- Note the difference between “Being on the football team taught me the importance of being a team player” and “I strengthened the team’s resolve and success by stressing to individual players the importance of group cohesion to the achievement of our goals.” Take credit wherever possible, even if you weren’t in leadership positions.
- Even if you don’t think you got a lot out of an activity, think about what skills and qualities you could have developed. For example —you might have been an awful cheerleader, but you can still say “I devoted myself to grueling practices daily throughout the season and developed an effective time-management system, through which I balanced schoolwork and cheering while dedicating myself fully to both.”
- Even if you’re not going to make the collegiate cheer squad, you’ve still demonstrated that you can manage your time — something you learned from cheerleading.
Method 2 of 2: Writing for a Potential Employer Download Article
Decide whether or not a “Hobbies and Interests” section is appropriate for this job. Depending on the application conventions in the industry you’re applying in, it may be inappropriate to include your hobbies on your resume at all. The potential employer may find it irrelevant and you don’t want that feeling to be attached to your application.
- Research the corporate culture of the company you’re applying to. Some companies encourage employees to bring their interests into the creative workplace, for example, Google explicitly cultivates an “open culture” workplace where hobbies are welcomed. A hobbies section would be very appropriate for an application in the tech industry with a company like Google.
- However, if you’re applying for a position at an accounting firm, the corporate culture may not be as welcoming of your hobbies. Leave them off that resume.

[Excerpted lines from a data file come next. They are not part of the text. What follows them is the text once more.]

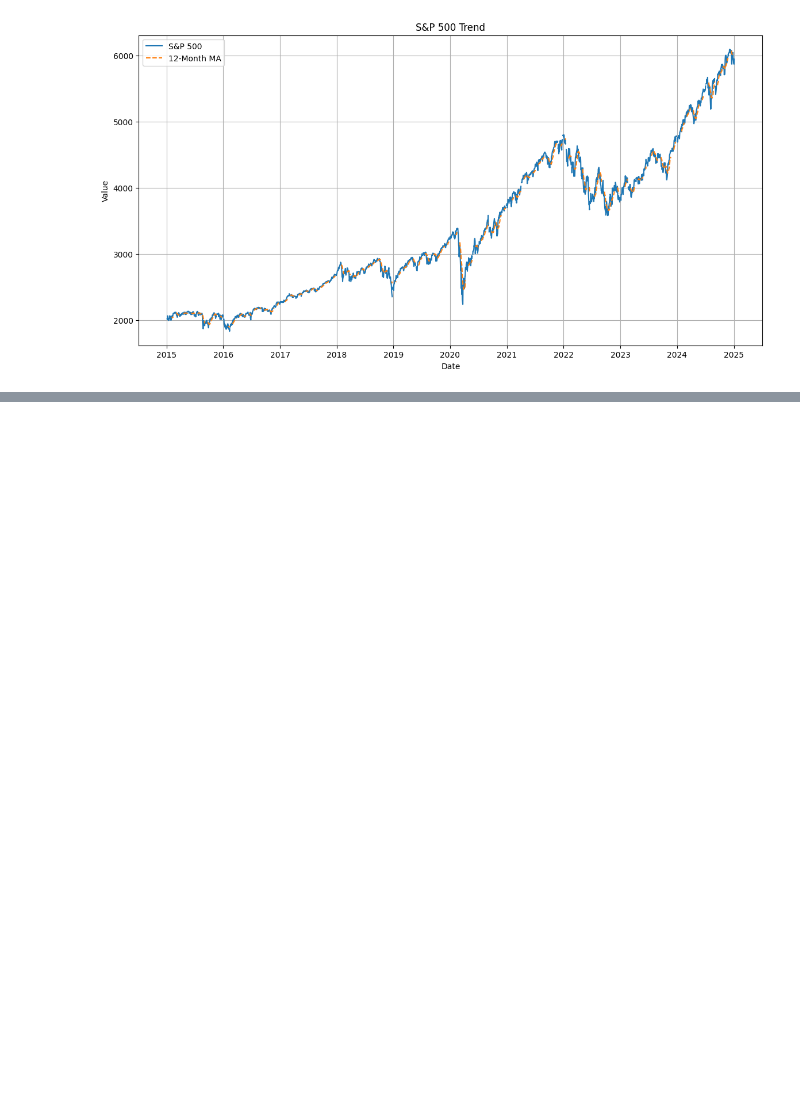
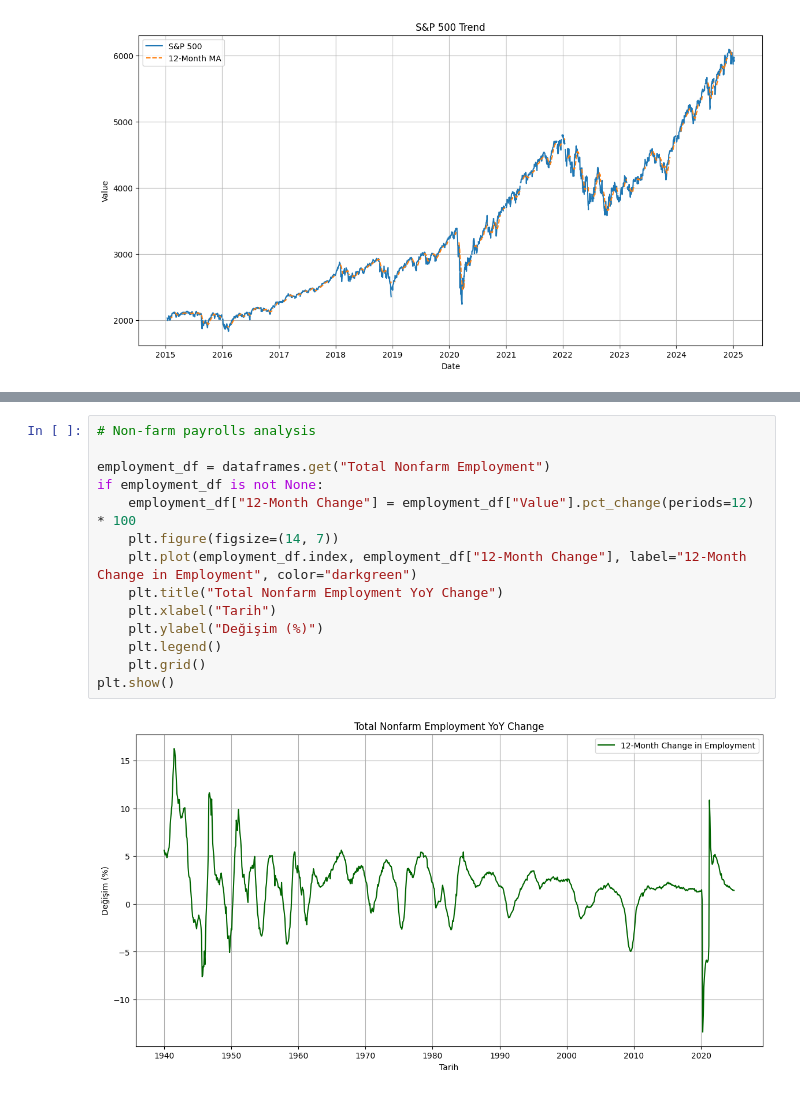
Before and after one commit to KisiselMertProjeleri/TUBITAK_FERD_API_ANALYSIS, a Jupyter notebook: FRED_API_Analysis.ipynb, the cells around one changed output, grey strips where cells are left out. Drawn from its saved outputs; the diff is of its cells as text; blank space fills up the shorter version.

```diff
--- a/FRED_API_Analysis.ipynb
+++ b/FRED_API_Analysis.ipynb
@@ -248,0 +293,16 @@ if housing_df is not None:
+# %%
+# Non-farm payrolls analysis
+
+employment_df = dataframes.get("Total Nonfarm Employment")
+if employment_df is not None:
+    employment_df["12-Month Change"] = employment_df["Value"].pct_change(periods=12) * 100
+    plt.figure(figsize=(14, 7))
+    plt.plot(employment_df.index, employment_df["12-Month Change"], label="12-Month Change in Employment", color="darkgreen")
+    plt.title("Total Nonfarm Employment YoY Change")
+    plt.xlabel("Tarih")
+    plt.ylabel("Değişim (%)")
+    plt.legend()
+    plt.grid()
+plt.show()
+# %% [output]
+[figure, added]
```
Also changed, not shown: parts of 8 cells of this notebook, 13 other files.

Be brief. Whereas a college admissions officer is looking to get a sense of how you might develop over the course of your undergraduate career, a potential employer wants to know, as concisely as possible, whether you would fit into the workplace or not. Stick to 7 words or less per hobby or interest. Don’t dwell on how you feel at one with nature when you go biking every morning if you’re applying for a job with a consulting firm. Simply say that you bike regularly and participate in races.
Choose the interests you include carefully. Don’t list an interest if you’re not actually passionate about it — if it comes up in an interview, your lack of passion and knowledge will give you away as a resume passer.
- Choose interests that not only mean a lot to you, but also demonstrate the kind of person you are.
- For example, “reading” is a fairly generic activity that doesn’t reveal that much about you. However, running marathons suggests that you possess a high level of dedication and that you can overcome obstacles.
- “Listening to music” doesn’t tell your employee anything about you, but “I have practiced classical piano for 17 years,” tells them a lot.
- “Volunteering,” tells the employer something about you, but it’s not as detailed as it could be. Say, instead, that you’ve volunteered weekly at the same soup kitchen for 3 years, or that you bring your expertise from your state champion high school football team to bear when volunteering as a coach for community football league.
- Generally, hobbies that show leadership skills, personal initiative, dedication, or drive are good boosters for your resume.
Connect your interests to the job. Wherever possible, demonstrate how the skills and qualities you develop through your hobbies make you a better candidate for the position for which you’re applying. For example, a consulting firm may not care about what how biking up a mountain brings you closer to nature, but they will want to know that you have participated in several large-scale races that required dedication and grit in training, or that you suffered a serious injury that at some point threatened to derail your hobby, but that you are not fazed by obstacles, and you worked through it.